- Photo from Planned Parenthood
- fighting words: Two Orlando protesters send a strong message at a February Planned Parenthood rally against federal cuts to women's health care, but the real battle is closer to home
"Keep your Boehner away from my PP," read one sign held outside of U.S. Sen. Bill Nelson's Robinson Street office at a Planned Parenthood-led protest on Feb. 25. The somewhat comical - and suggestive - call to arms was in direct response to the U.S. House of Representatives' legislative assault on Title X funding, which includes money allotted to Planned Parenthood for non-abortion-related health services, the preceding week.
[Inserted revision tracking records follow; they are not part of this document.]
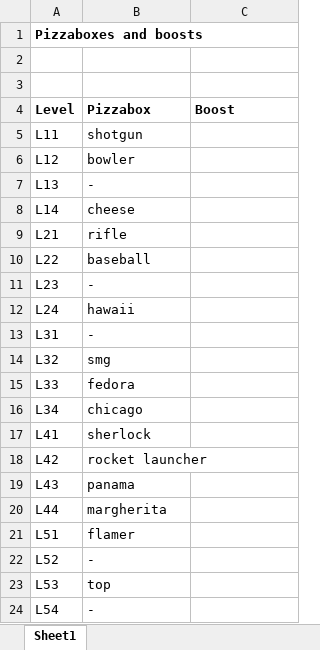
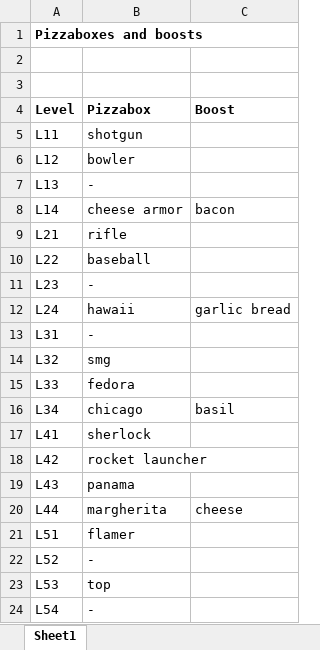
Before and after one commit to QuentinDer/pizzatales, an Excel workbook: src/data/pizzabox-and-boosts.xlsx, sheet Sheet1, drawn as a sheet; values as stored, in another font and other column widths than the file's, no borders; the diff names each change by its address in the sheet, - before the commit and + after, or states it on an @@ line.

Commit message:
putting boosts around maps

```diff
--- a/src/data/pizzabox-and-boosts.xlsx (sheet Sheet1)
+++ b/src/data/pizzabox-and-boosts.xlsx (sheet Sheet1)
-B8 (Pizzabox): cheese
+B8 (Pizzabox): cheese armor
-C8 (Boost): (empty)
+C8 (Boost): bacon
-C12 (Boost): (empty)
+C12 (Boost): garlic bread
-C16 (Boost): (empty)
+C16 (Boost): basil
-C20 (Boost): (empty)
+C20 (Boost): cheese
```
Also changed, not shown: 17 other files.
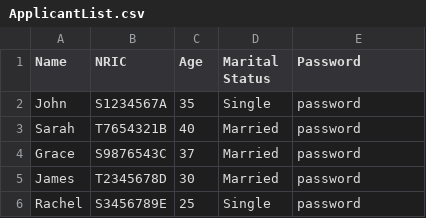
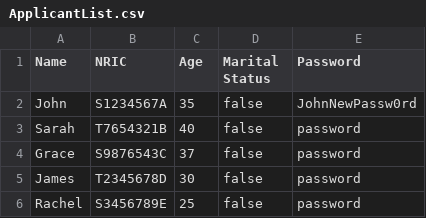
Before and after one commit to eggrusher04/SC2002Project, a CSV file: V2/ApplicantList.csv, drawn as a sheet; the diff names each change by its address in the sheet, - before the commit and + after, or states it on an @@ line.

Commit message:
Applicant changePassword
Added a feature when the applicant changed the password, it will now write and update the new password into the csv file.

Update still to come:
ManagerCLI and Officer CLI login logic

```diff
--- a/V2/ApplicantList.csv
+++ b/V2/ApplicantList.csv
-D2 (Marital Status): Single
+D2 (Marital Status): false
-E2 (Password): password
+E2 (Password): JohnNewPassw0rd
-D3:D5 (Marital Status): Married
+D3:D5 (Marital Status): false
-D6 (Marital Status): Single
+D6 (Marital Status): false
```
Also changed, not shown: 13 other files.
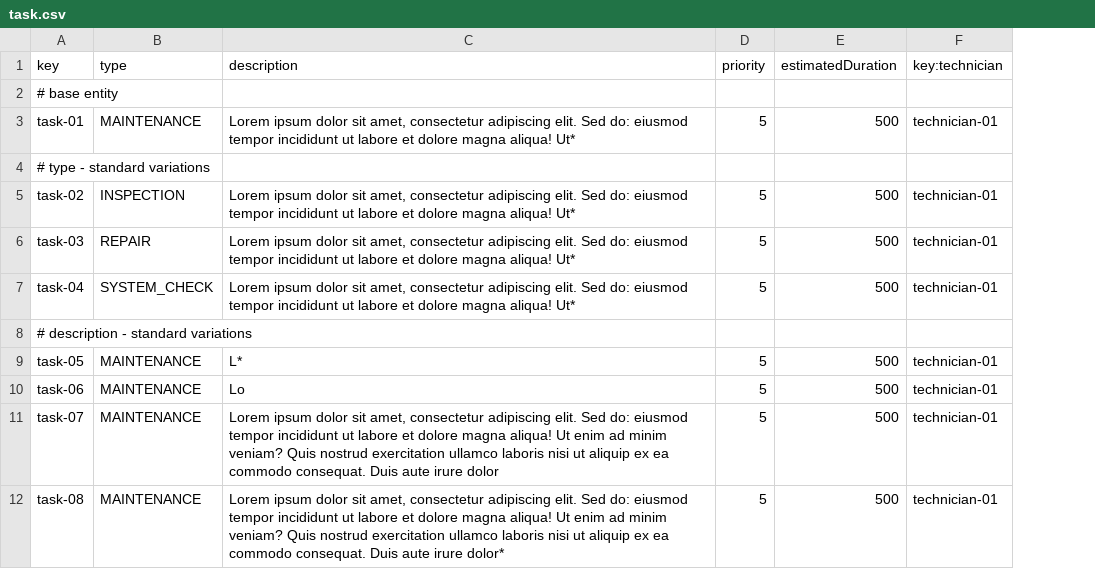
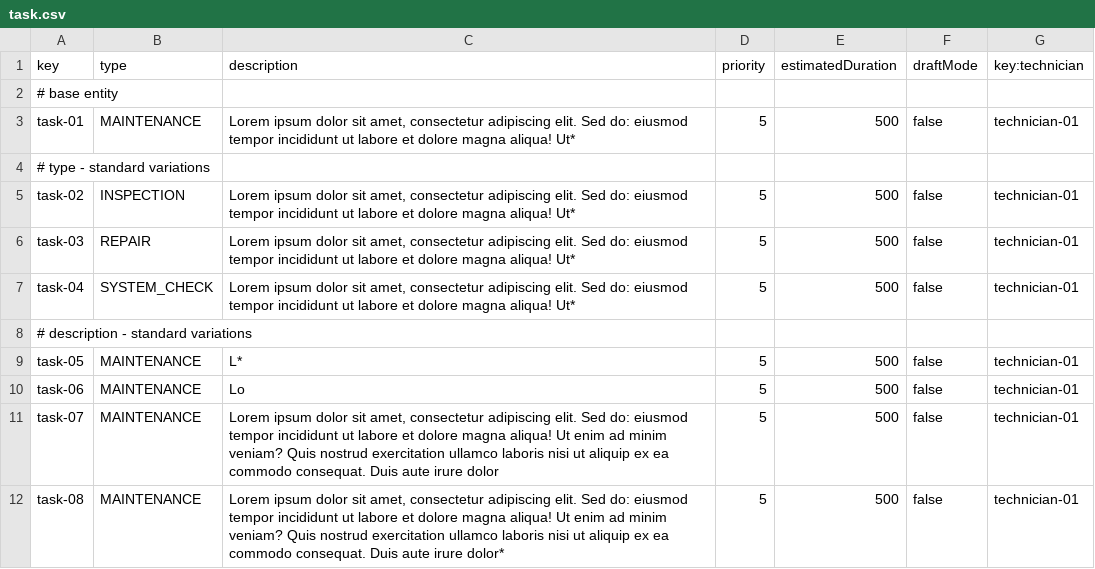
Before and after one commit to DP2-C1-037/Acme-ANS-D04, a CSV file: src/main/resources/WEB-INF/data/sample/task.csv, drawn as a sheet; only a part is shown; the diff names each change by its address in the sheet, - before the commit and + after, or states it on an @@ line.

```diff
--- a/src/main/resources/WEB-INF/data/sample/task.csv
+++ b/src/main/resources/WEB-INF/data/sample/task.csv
+column F (draftMode), rows 3-12: false |  | false | false | false |  | false | false | false | false
```
Also changed, not shown: src/main/resources/WEB-INF/data/sample/maintenance-record.csv, 2 other files.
Participants in the rally were hoping to garner some public support (or honks from passing motorists) and send a message to Nelson and U.S. Sen. Marco Rubio that politically transparent attacks on women's reproductive health would not go unnoticed, even though Florida's Planned Parenthood affiliates don't receive any Title X funding. They were there on principle.
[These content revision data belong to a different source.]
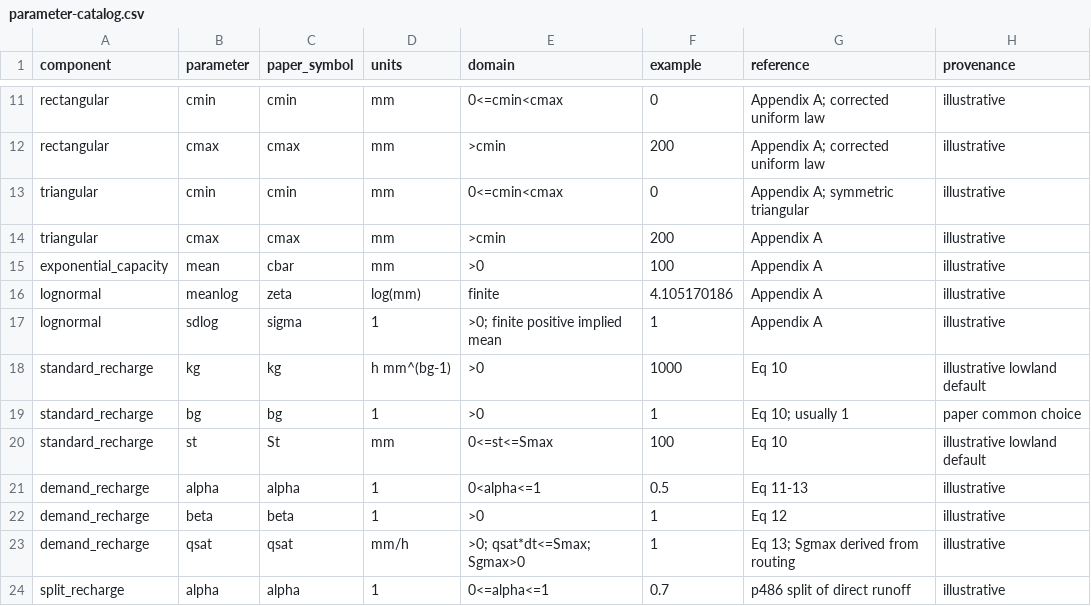
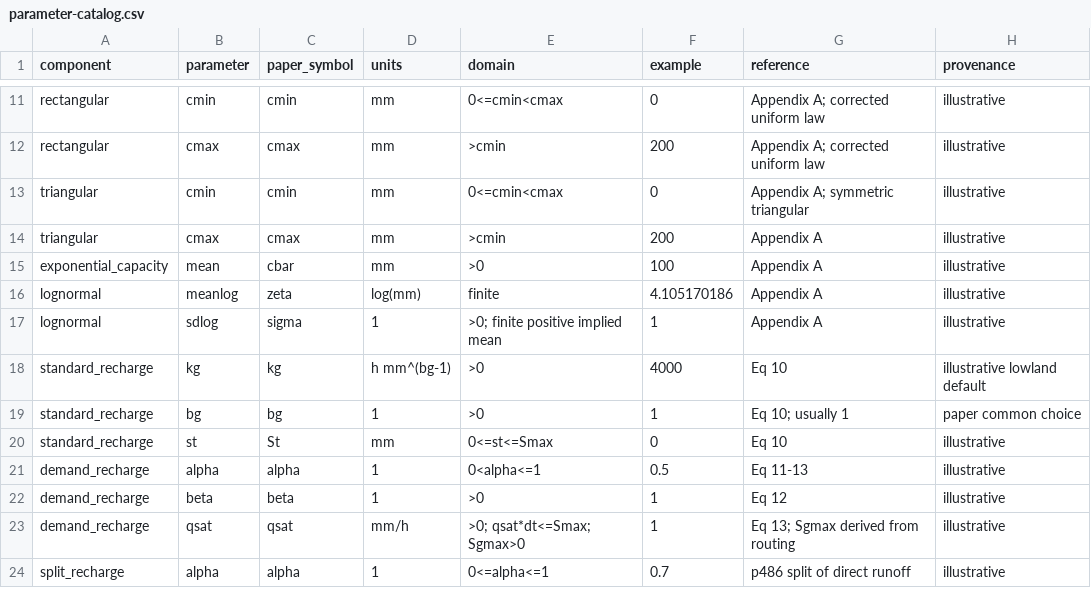
Before and after one commit to JonPayneEA/PDMS7, a CSV file: inst/parameter-catalog.csv, drawn as a sheet; only a part is shown, gaps mark what is left out.

```diff
--- a/inst/parameter-catalog.csv
+++ b/inst/parameter-catalog.csv
@@ -17,5 +17,5 @@ lognormal,meanlog,zeta,log(mm),finite,4.105170186,Appendix A,illustrative
 lognormal,sdlog,sigma,1,>0; finite positive implied mean,1,Appendix A,illustrative
-standard_recharge,kg,kg,h mm^(bg-1),>0,1000,Eq 10,illustrative lowland default
+standard_recharge,kg,kg,h mm^(bg-1),>0,4000,Eq 10,illustrative lowland default
 standard_recharge,bg,bg,1,>0,1,Eq 10; usually 1,paper common choice
-standard_recharge,st,St,mm,0<=st<=Smax,100,Eq 10,illustrative lowland default
+standard_recharge,st,St,mm,0<=st<=Smax,0,Eq 10,illustrative
 demand_recharge,alpha,alpha,1,0<alpha<=1,0.5,Eq 11-13,illustrative
```
Also changed, not shown: 4 other files.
"This false rhetoric is obscuring the facts," said Sue Idtensohn, Planned Parenthood of Greater Orlando president and chief executive officer.
But the real fact is that the war on abortion is far more virulent in Tallahassee than it is in Washington, D.C., with a record 18 anti-choice legislative volleys currently clogging up the capitol pipeline. That puts Florida on a list with West Virginia (which has 34 such bills), Texas, Indiana and Montana as the top five states working behind the scenes to chip away at women's health while big-ticket budget issues like Medicaid reform and teacher merit pay grab the headlines. Meanwhile, legislators are also proposing massive cuts on family-planning services for Florida's poor population, a move certain to increase unwanted pregnancies.
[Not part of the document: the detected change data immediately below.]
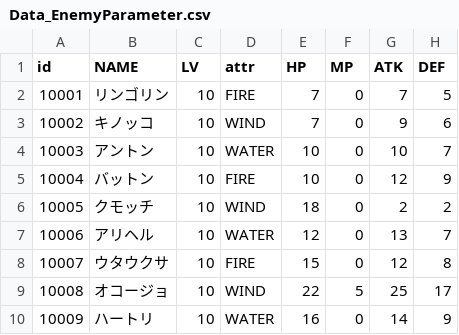
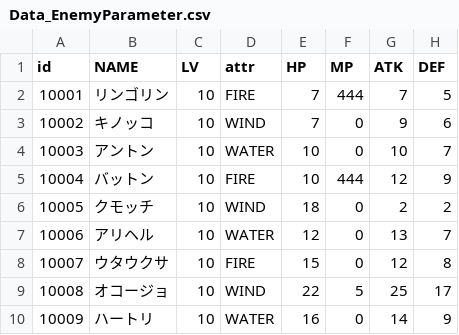
Before and after one commit to CatHut/UnityTestProject, a CSV file: Assets/CatHut/MasterData/MasterDataCsv/Enemy/EnemyParameter/Data_EnemyParameter.csv, drawn as a sheet; only a part is shown; the diff names each change by its address in the sheet, - before the commit and + after, or states it on an @@ line.

```diff
--- a/Assets/CatHut/MasterData/MasterDataCsv/Enemy/EnemyParameter/Data_EnemyParameter.csv
+++ b/Assets/CatHut/MasterData/MasterDataCsv/Enemy/EnemyParameter/Data_EnemyParameter.csv
-F2 (MP): 0
+F2 (MP): 444
-F5 (MP): 0
+F5 (MP): 444
```
Also changed, not shown: Assets/CatHut/MasterDataSecondPlace/Player/EnemyParameter/Data_EnemyParameter.csv, 10 other files.
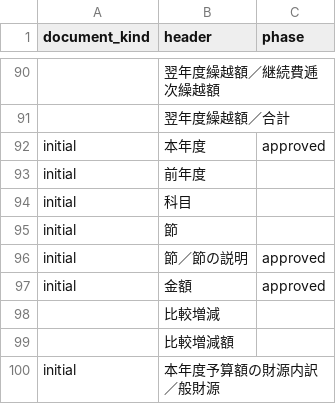
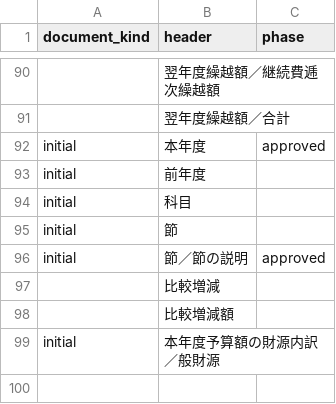
Before and after one commit to fudoki-hensansitu/fudoki, a CSV file: pipeline/shared/fiscal_amount_map.csv, drawn as a sheet; only a part is shown, gaps mark what is left out.

```diff
--- a/pipeline/shared/fiscal_amount_map.csv
+++ b/pipeline/shared/fiscal_amount_map.csv
@@ -96,3 +96,2 @@ initial,節,
 initial,節／節の説明,approved
-initial,金額,approved
 ,比較増減,
```
Also changed, not shown: 1 other file.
"It doesn't make sense to me how legislators would want to restrict access to abortion while restricting funds to provide contraception, when we know that preventing unintended pregnancies prevents the need for abortion," says Stephanie Kunkel, executive director of the Florida Association of Planned Parenthood Affiliates. "It seems to be a very backwards approach to reducing abortion."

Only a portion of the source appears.